Onion Confit Pizza (Pissaladière)
This is the pizza of Provence, rich with onions that have been cooked down with herbs, butter and olive oil to make a thick, golden confit.

Ingredients:

For the onion confit:

  • 4 Tbs. (1/2 stick) unsalted butter
  • 3 1/2 lb. yellow onions, sliced 1/4 inch
      thick
  • 2 fresh bay leaves or 1 dried bay leaf
  • 4 large fresh thyme sprigs
  • 4 fresh winter savory sprigs
  • 1 tsp. freshly ground pepper
  • 1/2 tsp. salt
  • 4 Tbs. extra-virgin olive oil

For the dough:

  • 5 tsp. (2 packages) active dry yeast
  • 1 cup warm water (105°F)
  • 1 tsp. sugar
  • 1 tsp. salt
  • 2 Tbs. extra-virgin olive oil
  • About 3 1/2 cups all-purpose flour

  • 20 anchovy fillets
  • 20 oil-cured black olives
  • 2 tsp. olive oil
  • 2 Tbs. minced fresh marjoram

Directions:

Preheat an oven to 300°F.

To make the onion confit, cut the butter into several pieces and place in a shallow baking dish large enough to hold the onions in a heaping layer 1 to 1 1/2 inches deep. (If the onions are spread too thinly, they will fry rather than "melt" into a confit.) Put the dish in the oven to melt the butter, about 5 minutes. Remove the dish and place half the sliced onions in it. Tear the bay leaves into 2 or 3 pieces and scatter half of the pieces over the onions. Then add 2 each of the thyme and winter savory sprigs, 1/2 tsp. of the pepper and 1/4 tsp. of the salt. Drizzle with 2 Tbs. of the olive oil. Repeat with the remaining onions, seasonings and olive oil, piling them on top.

Return the dish to the oven and bake, turning the onions every 10 to 15 minutes, until they are a light golden brown and have reduced in volume by nearly half, 1 to 1 1/2 hours. Remove from the oven and discard the bay, thyme and winter savory.

Meanwhile, make the dough: In a small bowl, dissolve the yeast in the warm water. Add the sugar and let stand until foamy, about 5 minutes.

In a food processor, combine the yeast mixture, the salt, 1 Tbs. of the olive oil and 3 cups of the flour. Process until the ingredients come together into a ball. If the dough is too wet, add as much of the remaining 1/2 cup flour, a little at a time, as needed to form a smooth, firm ball. If the dough is too dry, add dribbles of warm water until the ball forms. Continue to process after the ball has formed until the dough is silky but firm, 3 to 4 minutes. Turn out the dough onto a well-floured work surface, and knead until the dough is smooth and elastic, 4 to 5 minutes.
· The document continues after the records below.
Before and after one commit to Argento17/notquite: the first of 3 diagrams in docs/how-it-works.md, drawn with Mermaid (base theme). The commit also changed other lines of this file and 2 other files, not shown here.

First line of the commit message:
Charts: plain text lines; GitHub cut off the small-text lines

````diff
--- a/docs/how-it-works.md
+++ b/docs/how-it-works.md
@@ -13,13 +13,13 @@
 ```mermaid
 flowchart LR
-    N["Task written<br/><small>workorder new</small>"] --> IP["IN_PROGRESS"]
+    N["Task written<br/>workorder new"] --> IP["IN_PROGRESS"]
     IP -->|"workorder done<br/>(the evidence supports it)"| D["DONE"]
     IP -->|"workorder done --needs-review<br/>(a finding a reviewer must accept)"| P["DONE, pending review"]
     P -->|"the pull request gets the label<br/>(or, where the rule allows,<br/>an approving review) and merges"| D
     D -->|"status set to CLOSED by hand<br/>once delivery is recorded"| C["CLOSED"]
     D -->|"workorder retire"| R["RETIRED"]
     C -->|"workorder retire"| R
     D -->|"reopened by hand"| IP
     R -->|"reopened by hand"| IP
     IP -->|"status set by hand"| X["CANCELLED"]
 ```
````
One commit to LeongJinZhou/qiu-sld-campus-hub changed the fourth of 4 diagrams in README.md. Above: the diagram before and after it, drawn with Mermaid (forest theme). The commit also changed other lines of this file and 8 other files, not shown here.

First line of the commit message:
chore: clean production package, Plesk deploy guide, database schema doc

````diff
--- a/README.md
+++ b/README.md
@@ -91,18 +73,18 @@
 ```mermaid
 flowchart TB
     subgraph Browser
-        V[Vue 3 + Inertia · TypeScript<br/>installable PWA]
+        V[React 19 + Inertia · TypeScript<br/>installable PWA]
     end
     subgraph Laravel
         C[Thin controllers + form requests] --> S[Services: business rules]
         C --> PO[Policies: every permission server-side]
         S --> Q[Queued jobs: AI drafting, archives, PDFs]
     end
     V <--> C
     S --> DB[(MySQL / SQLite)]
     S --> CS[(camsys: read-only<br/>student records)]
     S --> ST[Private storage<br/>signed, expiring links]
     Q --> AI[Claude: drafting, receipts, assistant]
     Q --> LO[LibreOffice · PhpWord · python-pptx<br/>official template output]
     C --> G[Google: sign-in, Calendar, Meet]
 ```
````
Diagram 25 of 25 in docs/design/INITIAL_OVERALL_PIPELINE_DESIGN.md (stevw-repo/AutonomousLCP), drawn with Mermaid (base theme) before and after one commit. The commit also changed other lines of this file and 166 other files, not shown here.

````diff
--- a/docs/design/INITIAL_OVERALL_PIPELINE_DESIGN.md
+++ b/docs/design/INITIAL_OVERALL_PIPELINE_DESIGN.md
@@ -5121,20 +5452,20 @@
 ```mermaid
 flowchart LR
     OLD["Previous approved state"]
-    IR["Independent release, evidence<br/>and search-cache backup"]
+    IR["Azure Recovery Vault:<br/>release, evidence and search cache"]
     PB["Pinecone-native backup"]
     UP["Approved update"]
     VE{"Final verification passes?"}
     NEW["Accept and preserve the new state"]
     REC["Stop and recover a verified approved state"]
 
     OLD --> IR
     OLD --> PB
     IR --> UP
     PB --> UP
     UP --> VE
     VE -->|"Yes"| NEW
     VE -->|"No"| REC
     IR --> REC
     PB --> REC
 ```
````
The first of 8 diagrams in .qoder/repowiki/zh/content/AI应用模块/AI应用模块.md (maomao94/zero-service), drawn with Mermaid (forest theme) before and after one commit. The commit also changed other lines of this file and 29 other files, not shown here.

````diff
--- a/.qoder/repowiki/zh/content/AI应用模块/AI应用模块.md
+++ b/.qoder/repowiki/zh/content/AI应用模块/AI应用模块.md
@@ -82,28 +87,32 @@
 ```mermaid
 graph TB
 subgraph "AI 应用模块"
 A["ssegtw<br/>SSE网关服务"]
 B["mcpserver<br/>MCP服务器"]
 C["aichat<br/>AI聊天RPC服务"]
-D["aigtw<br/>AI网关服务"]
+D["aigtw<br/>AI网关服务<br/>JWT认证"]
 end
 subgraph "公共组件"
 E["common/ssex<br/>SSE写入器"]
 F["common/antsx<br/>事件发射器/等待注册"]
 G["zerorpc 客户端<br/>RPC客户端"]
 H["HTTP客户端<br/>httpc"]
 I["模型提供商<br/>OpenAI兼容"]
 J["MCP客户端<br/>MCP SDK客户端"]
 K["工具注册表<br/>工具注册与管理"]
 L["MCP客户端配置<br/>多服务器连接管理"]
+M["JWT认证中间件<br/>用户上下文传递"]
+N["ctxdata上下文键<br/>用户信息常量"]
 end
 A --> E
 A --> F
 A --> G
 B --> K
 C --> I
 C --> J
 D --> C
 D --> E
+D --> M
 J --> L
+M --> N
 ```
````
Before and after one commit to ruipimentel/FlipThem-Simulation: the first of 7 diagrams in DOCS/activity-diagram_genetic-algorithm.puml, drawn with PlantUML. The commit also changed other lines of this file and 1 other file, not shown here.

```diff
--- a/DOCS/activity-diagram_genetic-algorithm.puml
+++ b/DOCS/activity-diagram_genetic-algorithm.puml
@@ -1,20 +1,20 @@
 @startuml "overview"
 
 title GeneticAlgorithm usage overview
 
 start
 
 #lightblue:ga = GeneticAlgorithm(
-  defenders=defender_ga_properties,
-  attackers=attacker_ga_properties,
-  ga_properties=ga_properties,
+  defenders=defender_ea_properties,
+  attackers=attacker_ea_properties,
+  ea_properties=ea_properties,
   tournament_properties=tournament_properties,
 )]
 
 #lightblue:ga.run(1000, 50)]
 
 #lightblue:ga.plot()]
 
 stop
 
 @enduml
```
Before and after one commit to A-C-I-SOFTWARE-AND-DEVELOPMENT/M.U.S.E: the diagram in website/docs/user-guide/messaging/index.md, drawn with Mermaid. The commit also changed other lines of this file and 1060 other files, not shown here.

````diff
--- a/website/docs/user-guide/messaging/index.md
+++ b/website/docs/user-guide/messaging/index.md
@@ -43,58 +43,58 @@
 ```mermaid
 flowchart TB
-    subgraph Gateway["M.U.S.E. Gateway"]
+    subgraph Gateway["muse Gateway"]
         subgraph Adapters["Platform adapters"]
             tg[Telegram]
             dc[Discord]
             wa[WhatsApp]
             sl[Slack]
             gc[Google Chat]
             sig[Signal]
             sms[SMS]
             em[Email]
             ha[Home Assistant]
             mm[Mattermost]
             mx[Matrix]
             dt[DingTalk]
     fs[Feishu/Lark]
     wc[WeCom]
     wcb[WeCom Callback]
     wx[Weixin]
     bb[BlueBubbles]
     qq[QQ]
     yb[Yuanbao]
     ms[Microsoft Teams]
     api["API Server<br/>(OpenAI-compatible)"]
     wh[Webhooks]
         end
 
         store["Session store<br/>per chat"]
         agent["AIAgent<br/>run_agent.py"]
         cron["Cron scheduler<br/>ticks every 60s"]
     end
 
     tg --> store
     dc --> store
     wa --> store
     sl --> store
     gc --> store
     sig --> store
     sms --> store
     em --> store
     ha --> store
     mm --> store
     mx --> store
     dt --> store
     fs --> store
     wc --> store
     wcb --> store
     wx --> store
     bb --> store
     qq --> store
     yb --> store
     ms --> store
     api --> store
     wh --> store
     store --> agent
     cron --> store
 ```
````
Oil a large bowl with the remaining 1 Tbs. olive oil. Place the dough ball in the bowl and turn the dough to coat the surface with oil. Cover with a clean, damp kitchen towel and let stand in a warm place until the dough doubles in size, 1 to 1 1/2 hours. Punch down the dough, re-cover the bowl with the towel and let rest for 30 minutes.

Position a rack in the upper third of an oven and preheat to 500°F.

Punch down the dough and turn out onto a floured work surface. Roll out the dough into a rectangle about 13 by 19 inches. Sprinkle a little flour on the bottom of a 12-by-18-inch baking sheet. Lay the dough on it, patting it up the sides to make a crust. Spread the surface with the onion confit, then arrange the anchovies and olives evenly over the surface.

Bake until the bottom of the crust is crisp and the edges are lightly browned, 12 to 15 minutes. Remove from the oven. While hot, drizzle with the 2 tsp. olive oil, then sprinkle with the marjoram.

Cut the pissaladière into rectangles about 3 by 3 1/2 inches and serve warm or at room temperature.
Serves 10.
Adapted from Williams-Sonoma Savoring Series, Savoring France, by Georgeanne Brennan (Time-Life Books, 1999).